Before-and-after change records:
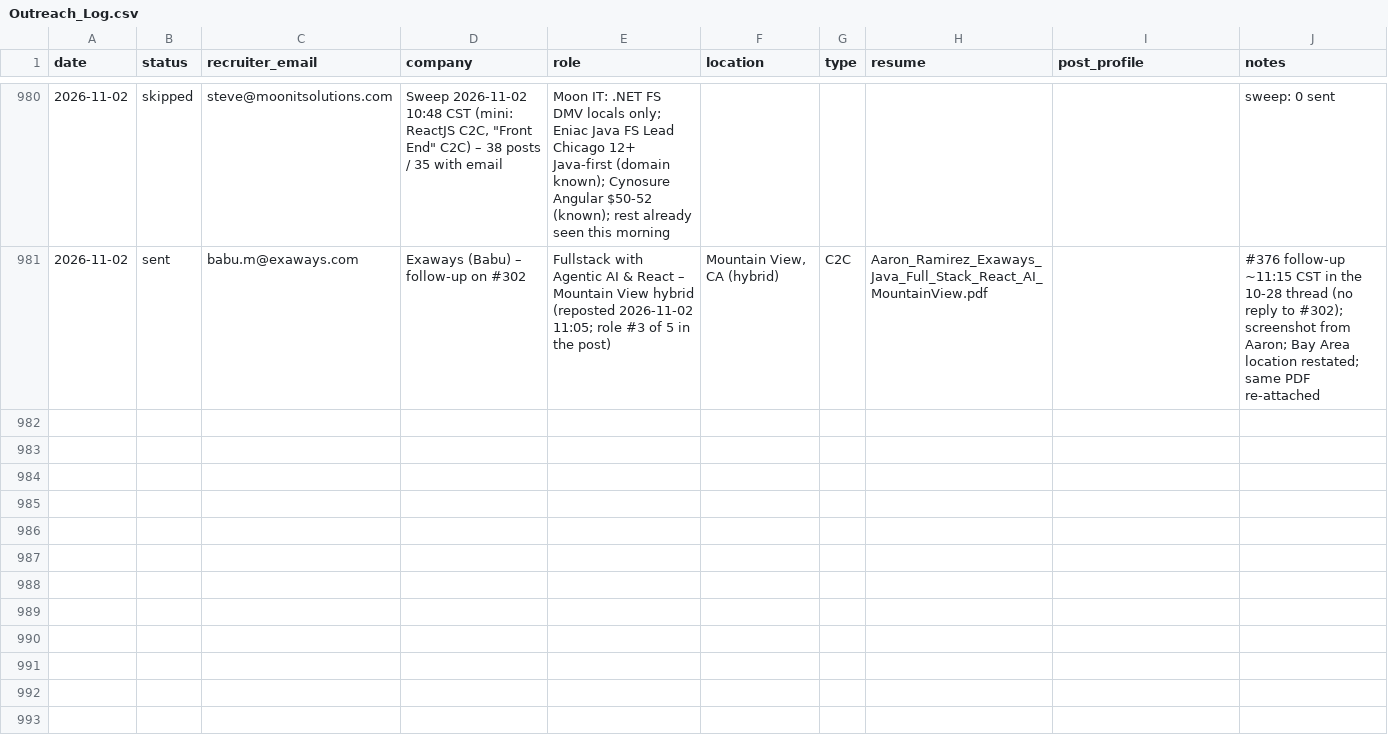
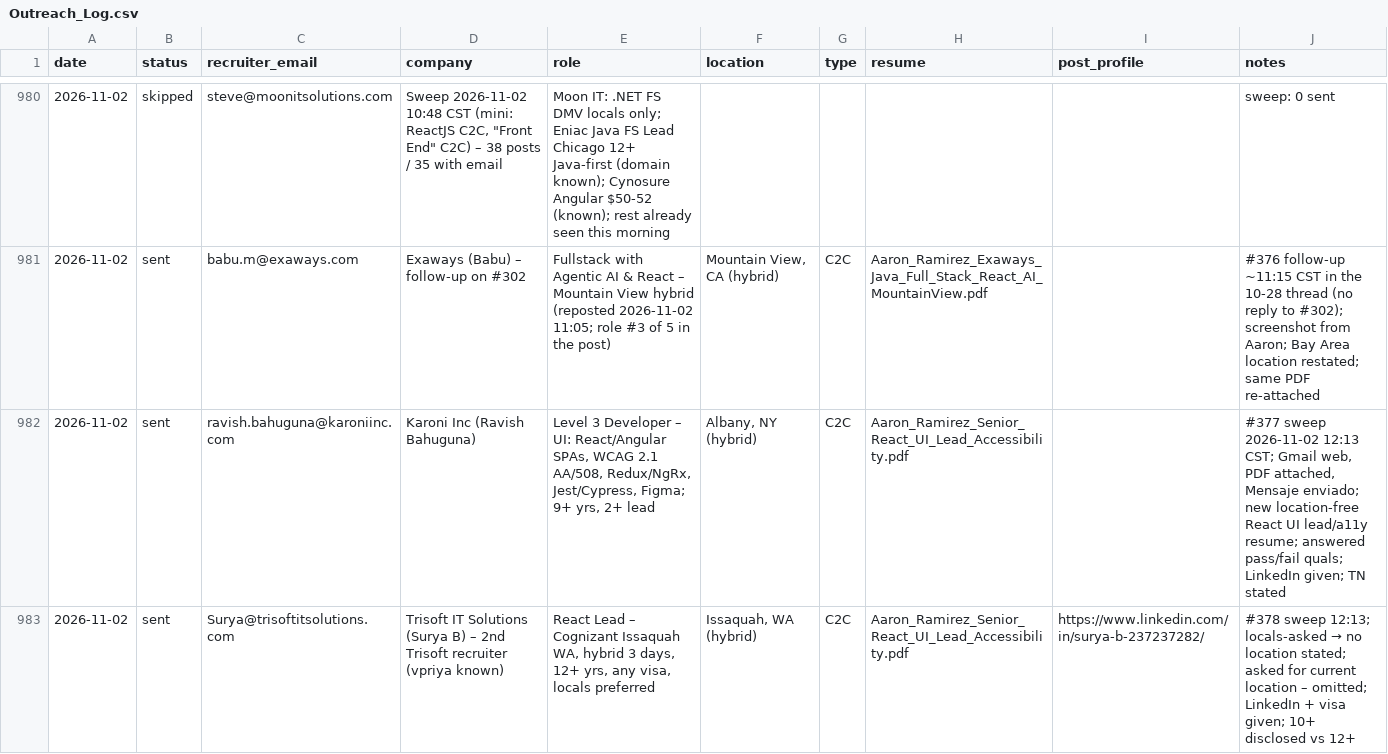
Before and after one commit to aaronrl25/outreach-pipeline-claude-day, a CSV file: data/2026-10-14/Outreach_Log.csv, drawn as a sheet; only a part is shown, gaps mark what is left out; the diff covers the shown part only.

```diff
--- a/data/2026-10-14/Outreach_Log.csv
+++ b/data/2026-10-14/Outreach_Log.csv
@@ -981 +981,3 @@ date,status,recruiter_email,company,role,location,type,resume,post_profile,notes
 2026-11-02,sent,babu.m@exaways.com,Exaways (Babu) – follow-up on #302,Fullstack with Agentic AI & React – Mountain View hybrid (reposted 2026-11-02 11:05; role #3 of 5 in the post),"Mountain View, CA (hybrid)",C2C,Aaron_Ramirez_Exaways_Java_Full_Stack_React_AI_MountainView.pdf,,#376 follow-up ~11:15 CST in the 10-28 thread (no reply to #302); screenshot from Aaron; Bay Area location restated; same PDF re-attached
+2026-11-02,sent,ravish.bahuguna@karoniinc.com,Karoni Inc (Ravish Bahuguna),"Level 3 Developer – UI: React/Angular SPAs, WCAG 2.1 AA/508, Redux/NgRx, Jest/Cypress, Figma; 9+ yrs, 2+ lead","Albany, NY (hybrid)",C2C,Aaron_Ramirez_Senior_React_UI_Lead_Accessibility.pdf,,"#377 sweep 2026-11-02 12:13 CST; Gmail web, PDF attached, Mensaje enviado; new location-free React UI lead/a11y resume; answered pass/fail quals; LinkedIn given; TN stated"
+2026-11-02,sent,Surya@trisoftitsolutions.com,Trisoft IT Solutions (Surya B) – 2nd Trisoft recruiter (vpriya known),"React Lead – Cognizant Issaquah WA, hybrid 3 days, 12+ yrs, any visa, locals preferred","Issaquah, WA (hybrid)",C2C,Aaron_Ramirez_Senior_React_UI_Lead_Accessibility.pdf,https://www.linkedin.com/in/surya-b-237237282/,#378 sweep 12:13; locals-asked → no location stated; asked for current location – omitted; LinkedIn + visa given; 10+ disclosed vs 12+
```
Also changed, not shown: 5 added rows elsewhere in this file, 14 other files.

**What to do**
Looking over the records, find each line with the word "sweep" and copy it.

**Answer**
+2026-11-02,sent,ravish.bahuguna@karoniinc.com,Karoni Inc (Ravish Bahuguna),"Level 3 Developer – UI: React/Angular SPAs, WCAG 2.1 AA/508, Redux/NgRx, Jest/Cypress, Figma; 9+ yrs, 2+ lead","Albany, NY (hybrid)",C2C,Aaron_Ramirez_Senior_React_UI_Lead_Accessibility.pdf,,"#377 sweep 2026-11-02 12:13 CST; Gmail web, PDF attached, Mensaje enviado; new location-free React UI lead/a11y resume; answered pass/fail quals; LinkedIn given; TN stated"
+2026-11-02,sent,Surya@trisoftitsolutions.com,Trisoft IT Solutions (Surya B) – 2nd Trisoft recruiter (vpriya known),"React Lead – Cognizant Issaquah WA, hybrid 3 days, 12+ yrs, any visa, locals preferred","Issaquah, WA (hybrid)",C2C,Aaron_Ramirez_Senior_React_UI_Lead_Accessibility.pdf,https://www.linkedin.com/in/surya-b-237237282/,#378 sweep 12:13; locals-asked → no location stated; asked for current location – omitted; LinkedIn + visa given; 10+ disclosed vs 12+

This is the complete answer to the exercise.